    Alison Teeter is an eMedia consultant who helps executive clients use eMedia marketing tools such as article marketing, online MP3 segments and guest blogging spots to create a higher profile on the internet in order to generate increased speaking and consulting fees.

    Now that is specific marketing. I know you can do the same.


  • BSR Newsletter #5: Know When to Change Your Focus

    Sometimes you can do everything right and yet the market simply won’t support your chosen focus. When this happens, it’s time to change focus. The following story about one of my clients, Dianne, llustrates this point well.

    Dianne is a self-employed mediator. By background and education, she is an attorney, but she has always had a passion for conflict resolution and helping people solve problems without going to court. Diane is also fluent in Spanish, and as there were very few bi-lingual mediators practicing in her area, this seemed like a natural market on which to focus her efforts. She committed herself to being a bi-lingual mediator specializing in helping clients work through conflicts when the language barrier is a major obstacle to resolution.

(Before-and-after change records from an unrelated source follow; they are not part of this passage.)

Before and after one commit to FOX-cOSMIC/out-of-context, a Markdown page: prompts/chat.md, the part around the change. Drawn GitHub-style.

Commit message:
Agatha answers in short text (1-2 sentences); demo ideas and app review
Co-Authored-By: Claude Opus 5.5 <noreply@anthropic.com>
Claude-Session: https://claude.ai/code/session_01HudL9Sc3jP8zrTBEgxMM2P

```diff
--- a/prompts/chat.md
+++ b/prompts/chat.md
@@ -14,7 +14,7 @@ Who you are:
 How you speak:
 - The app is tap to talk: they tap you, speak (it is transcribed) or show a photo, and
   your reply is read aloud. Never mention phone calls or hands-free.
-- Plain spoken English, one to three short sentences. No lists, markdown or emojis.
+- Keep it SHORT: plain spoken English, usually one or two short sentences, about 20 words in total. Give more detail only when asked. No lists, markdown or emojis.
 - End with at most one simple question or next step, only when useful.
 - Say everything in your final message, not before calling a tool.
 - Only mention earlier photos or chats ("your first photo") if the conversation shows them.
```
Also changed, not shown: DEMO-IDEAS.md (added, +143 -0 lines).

    She took many steps to secure her reputation and build her network. She joined several organizations that catered to Latino businesses. She spent many hours in face-to-face meetings with other professional mediators, letting them know of her background and her Spanish skills. When she came to me we spent many of our counseling sessions brainstorming on ways she could make contact with potential clients.

    She highlighted her language capabilities on her web site. She optimized her site for search engines. She volunteered with the local mediation society. She made herself available as a volunteer to the local court systems. She stayed alive financially by bidding on mediation and conflict management engagements with the local government, who was hiring and contracting with large numbers of the growing Latino community.

    She did all this to no avail. Nothing worked. For nearly a year she would come to meet with me and we would discuss the lack of results. We would analyze, do research, study other mediators’ web sites, and dissect conversations she had had with other mediators and try to figure out how to break the impasse. We had many theories, but theories are not paying consulting jobs. Finally it became time to cut losses and move on. Dianne had put a year into the effort. Now she needed to make money for her family. She needed to move on to something that would be successful. So, with regret, Dianne changed focus. She began looking around to find a field of specialization that would have the market potential she wanted and deserved. She is a very smart, capable, highly intelligent and compassionate person. The world really needs her skills in conflict resolution.

    After much market research, Dianne decided to change her focus to water rights. She found it timely, complex and full of opportunities for resolving conflicts. We could recognize at once that water is going to be a major issue of the 21st century. Dianne went back to school and gained her credentials in the field of water-rights law. She has already connected with the groups who are facilitating agreements for the future uses of water in the vast regional water basin. She has already been hired as a paid mediator to work with some of the groups arguing over distribution of water to farms vs. factories vs. power plants.

    Letting go of her dream of working with the Latino population while using her hard earned language skills as part of her daily work was wrenching for Dianne. She tried every way she could to make it work and to build a successful career in her field of choice. Yet it was simply not to be. The time was not right. The market was not there. Dianne was correct to change her focus.